No evidence of wrongdoing in Rangers’ dossier, says SPFL, Latest Football News - The New Paper

No evidence of wrongdoing in Rangers’ dossier, says SPFL

Scottish Premiership club Rangers said they would "not be bullied into silence", as they released a dossier yesterday to support their case for an independent investigation into the handling of a controversial vote on ending the season.

But the Scottish Professional Football League (SPFL) said the Glasgow giants were yet to provide a "single shred of evidence" to support claims of corruption, bullying and coercion.

Rangers need 32 clubs to back their call for an independent inquiry into the circumstances surrounding the recent vote, which ended the seasons below the Premiership.

The leagues were decided on a points-per-game basis and the SPFL board has the authority to end the top-flight campaign using the same formula if it cannot be completed.

Rangers had called for SPFL chief executive Neil Doncaster and legal adviser Rod McKenzie to be suspended, saying they had received "alarming" evidence from a whistleblower and that clubs were bullied into voting for the SPFL plan.

Rangers presented their case yesterday, ahead of next Tuesday's SPFL extraordinary general meeting and it was met with a strong response from the league.

"At last, Rangers have issued their 'dossier' and we will now take time to review it, before responding to all 42 clubs," said an SPFL spokesman.

"However, an initial examination of their 'dossier' has failed to identify a single shred of evidence to support Rangers' vociferous claims of corruption, bullying and coercion by SPFL staff."

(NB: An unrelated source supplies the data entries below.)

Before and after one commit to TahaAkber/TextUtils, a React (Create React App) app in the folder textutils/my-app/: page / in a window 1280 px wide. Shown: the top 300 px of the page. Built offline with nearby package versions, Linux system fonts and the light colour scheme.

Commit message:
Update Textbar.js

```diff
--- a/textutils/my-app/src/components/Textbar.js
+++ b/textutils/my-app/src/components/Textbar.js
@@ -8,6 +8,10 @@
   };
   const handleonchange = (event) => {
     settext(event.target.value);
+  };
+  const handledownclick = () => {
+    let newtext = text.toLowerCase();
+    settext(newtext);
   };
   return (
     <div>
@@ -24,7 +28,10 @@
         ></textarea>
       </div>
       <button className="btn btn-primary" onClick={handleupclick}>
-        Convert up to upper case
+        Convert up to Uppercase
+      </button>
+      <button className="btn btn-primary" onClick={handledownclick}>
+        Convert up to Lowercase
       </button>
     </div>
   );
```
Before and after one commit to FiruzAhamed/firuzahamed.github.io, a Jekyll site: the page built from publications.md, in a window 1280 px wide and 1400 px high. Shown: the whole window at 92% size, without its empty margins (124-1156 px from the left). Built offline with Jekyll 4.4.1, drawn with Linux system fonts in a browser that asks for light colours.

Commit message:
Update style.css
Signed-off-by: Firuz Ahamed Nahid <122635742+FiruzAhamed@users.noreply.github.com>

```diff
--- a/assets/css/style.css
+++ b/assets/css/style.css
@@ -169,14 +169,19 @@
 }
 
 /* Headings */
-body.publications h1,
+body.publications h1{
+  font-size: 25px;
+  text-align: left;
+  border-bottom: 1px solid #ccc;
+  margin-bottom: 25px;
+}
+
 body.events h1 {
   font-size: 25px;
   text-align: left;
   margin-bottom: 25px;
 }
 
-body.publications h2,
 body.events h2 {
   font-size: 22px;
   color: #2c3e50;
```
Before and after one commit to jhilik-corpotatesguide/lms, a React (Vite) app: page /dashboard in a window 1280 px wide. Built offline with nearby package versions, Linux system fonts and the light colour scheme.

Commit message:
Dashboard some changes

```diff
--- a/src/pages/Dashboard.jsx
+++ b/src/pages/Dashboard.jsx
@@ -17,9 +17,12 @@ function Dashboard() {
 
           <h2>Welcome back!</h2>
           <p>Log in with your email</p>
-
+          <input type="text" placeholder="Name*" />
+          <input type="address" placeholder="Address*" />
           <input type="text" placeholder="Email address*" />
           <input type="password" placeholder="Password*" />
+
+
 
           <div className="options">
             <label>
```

Rangers were 13 points adrift of leaders Celtic when the season was suspended in March due to the coronavirus outbreak.

The cost of testing and a lack of gate receipts are understood to be major obstacles in the way of a restart for Scottish football.

Scottish Football Association president Rod Petrie told the BBC this week: "Your middle-ranking Scottish Premiership club might get four times the money through the gate as it does through its TV contract, so the economics (of closed-doors games) don't work in Scotland." - AFP